Social and economic values

The Snowy Mountains Hydro-electric Scheme provides substantial economic value as a major generator of renewable electricity. Water diverted from the Snowy River also supports irrigated agriculture in NSW and Victorian parts of the Murray–Darling Basin. The Snowy River and its estuary are a drawcard for the many tourists who enjoy camping, boating, kayaking, swimming and recreational fishing.

Conditions 2018

The water year in the Snowy system runs from May to April. In the 2017–18 water year, 214,400 ML of water for the environment was released to the Snowy River, which is the largest volume of water ever released from Lake Jindabyne to the Snowy River in one year. The water for the environment was used to deliver five, high-flow events, with peak flows up to 8,000 ML per day in winter and spring.

Scope of environmental watering

Environmental watering from May 2018 to April 2019 aims to mimic the typical flow pattern of a mixed snowmelt/ rainfall river system characteristic of the Snowy Mountains. The releases aim to support ecological processes in the Snowy River below Jindabyne Dam and maintain a healthy river that is much smaller than the natural channel that existed before the river was regulated. 

The aim of environmental flows in the Snowy River is to restore physical and ecological processes that support aquatic habitats and productivity. East Gippsland CMA has monitored the lower reaches and estuary over the past six years. The results show that the managed environmental flows contribute to these physical and ecological outcomes.

Five peak flows are scheduled between August and October 2018. A large, flushing flow is scheduled for midOctober 2018 and includes an eight-hour peak equivalent to 4,800 ML per day. Other peak flows will mimic winter rainfall events. These peak flows aim to improve the physical attributes of the river by scouring and depositing sediment and increasing available aquatic habitat. High flows are sustained from July–December to help mix water in the estuary for the benefit of plants and fish (such as Australian bass). Low flows will then be released until the end of the water year in April 2019.

The total volume planned for release in 2018–19 (including contributions from water savings in Victoria and NSW) is 136,677 ML.

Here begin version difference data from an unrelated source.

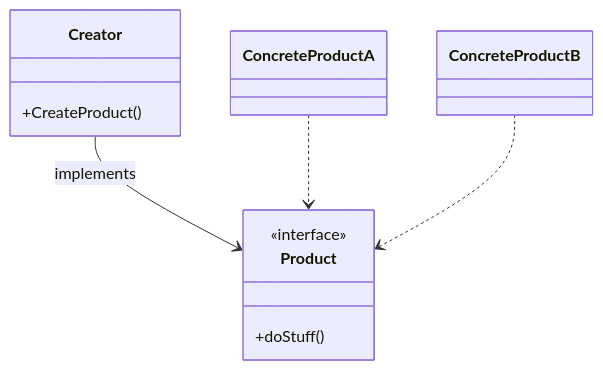
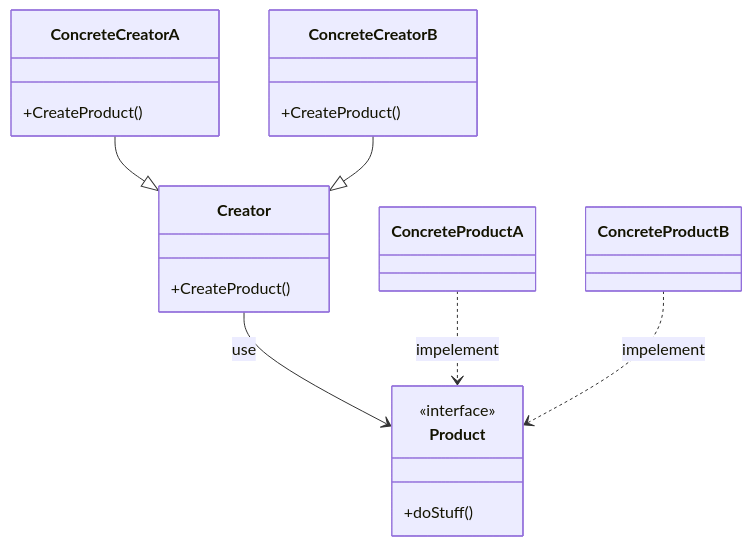
One commit to nahuelDev23/mermaid changed the diagram in readme.md. Above: the diagram before and after it, drawn with Mermaid.

````diff
--- a/readme.md
+++ b/readme.md
@@ -1,22 +1,33 @@
 ```mermaid
 classDiagram
  
  class Creator{
  +CreateProduct()
  }
  
   class Product{
   +doStuff()
  }
  <<interface>> Product
  
- Creator --> Product : implements
+ Creator --> Product : use
  
  class ConcreteProductA 
  class ConcreteProductB 
  
- ConcreteProductA ..> Product
- ConcreteProductB ..> Product
+ ConcreteProductA ..> Product : impelement
+ ConcreteProductB ..> Product : impelement
+ 
+ class ConcreteCreatorA{
+ +CreateProduct()
+ }
+ 
+  class ConcreteCreatorB{
+ +CreateProduct()
+ }
+ 
+ ConcreteCreatorA --|> Creator
+ ConcreteCreatorB --|> Creator
 
  
 ```
````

Engagement

The NSW Government is responsible for planning environmental flow releases in the Snowy River and consults the Victorian Government about the planned releases.

In 2018, the Snowy Advisory Committee will be formed. Its members will represent Aboriginal, local community and environmental interests, alongside relevant NSW and Victorian government agencies. The role of the Snowy Advisory Committee will be to provide community and expert input about the pattern of environmental flow releases to the Snowy River and Snowy montane rivers, to ensure their ongoing health.